Task item: Output the data below exactly, images excluded.

Source records:
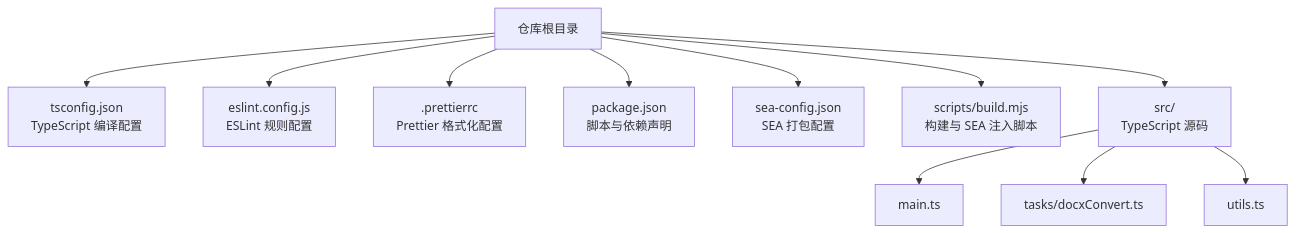
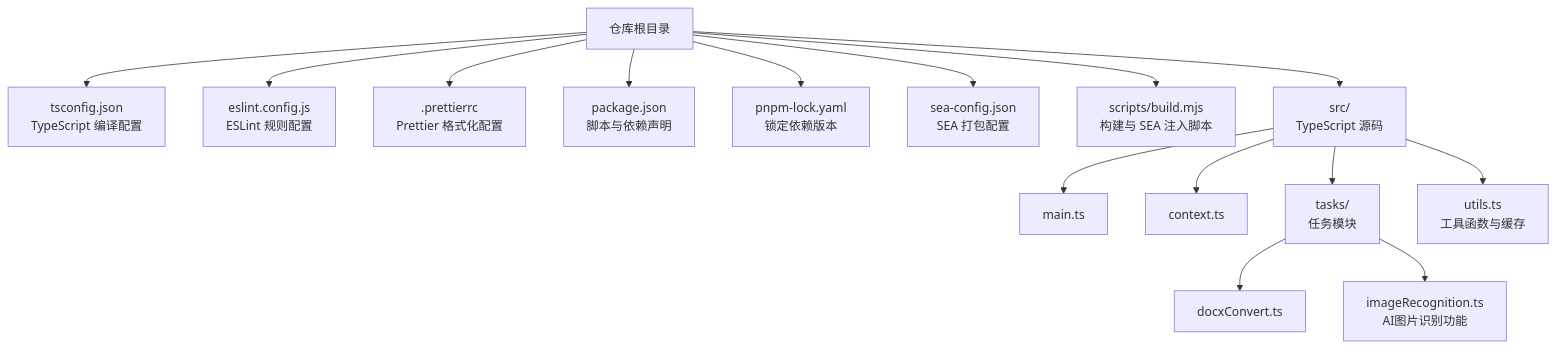
One commit to hllshiro/doc2md-cli changed the first of 3 diagrams in .qoder/repowiki/zh/content/配置管理.md. Above: the diagram before and after it, drawn with Mermaid. The commit also changed other lines of this file and 5 other files, not shown here.

First line of the commit message:
feat(config): 新增AI配置管理与图片识别功能

````diff
--- a/.qoder/repowiki/zh/content/配置管理.md
+++ b/.qoder/repowiki/zh/content/配置管理.md
@@ -39,13 +51,17 @@
 ```mermaid
 graph TB
 A["仓库根目录"] --> B["tsconfig.json<br/>TypeScript 编译配置"]
 A --> C["eslint.config.js<br/>ESLint 规则配置"]
 A --> D[".prettierrc<br/>Prettier 格式化配置"]
 A --> E["package.json<br/>脚本与依赖声明"]
-A --> F["sea-config.json<br/>SEA 打包配置"]
-A --> G["scripts/build.mjs<br/>构建与 SEA 注入脚本"]
-A --> H["src/<br/>TypeScript 源码"]
-H --> H1["main.ts"]
-H --> H2["tasks/docxConvert.ts"]
-H --> H3["utils.ts"]
+A --> F["pnpm-lock.yaml<br/>锁定依赖版本"]
+A --> G["sea-config.json<br/>SEA 打包配置"]
+A --> H["scripts/build.mjs<br/>构建与 SEA 注入脚本"]
+A --> I["src/<br/>TypeScript 源码"]
+I --> I1["main.ts"]
+I --> I2["context.ts"]
+I --> I3["tasks/<br/>任务模块"]
+I3 --> I31["docxConvert.ts"]
+I3 --> I32["imageRecognition.ts<br/>AI图片识别功能"]
+I --> J["utils.ts<br/>工具函数与缓存"]
 ```
````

Answer:
One commit to hllshiro/doc2md-cli changed the first of 3 diagrams in .qoder/repowiki/zh/content/配置管理.md. Above: the diagram before and after it, drawn with Mermaid. The commit also changed other lines of this file and 5 other files, not shown here.

First line of the commit message:
feat(config): 新增AI配置管理与图片识别功能

````diff
--- a/.qoder/repowiki/zh/content/配置管理.md
+++ b/.qoder/repowiki/zh/content/配置管理.md
@@ -39,13 +51,17 @@
 ```mermaid
 graph TB
 A["仓库根目录"] --> B["tsconfig.json<br/>TypeScript 编译配置"]
 A --> C["eslint.config.js<br/>ESLint 规则配置"]
 A --> D[".prettierrc<br/>Prettier 格式化配置"]
 A --> E["package.json<br/>脚本与依赖声明"]
-A --> F["sea-config.json<br/>SEA 打包配置"]
-A --> G["scripts/build.mjs<br/>构建与 SEA 注入脚本"]
-A --> H["src/<br/>TypeScript 源码"]
-H --> H1["main.ts"]
-H --> H2["tasks/docxConvert.ts"]
-H --> H3["utils.ts"]
+A --> F["pnpm-lock.yaml<br/>锁定依赖版本"]
+A --> G["sea-config.json<br/>SEA 打包配置"]
+A --> H["scripts/build.mjs<br/>构建与 SEA 注入脚本"]
+A --> I["src/<br/>TypeScript 源码"]
+I --> I1["main.ts"]
+I --> I2["context.ts"]
+I --> I3["tasks/<br/>任务模块"]
+I3 --> I31["docxConvert.ts"]
+I3 --> I32["imageRecognition.ts<br/>AI图片识别功能"]
+I --> J["utils.ts<br/>工具函数与缓存"]
 ```
````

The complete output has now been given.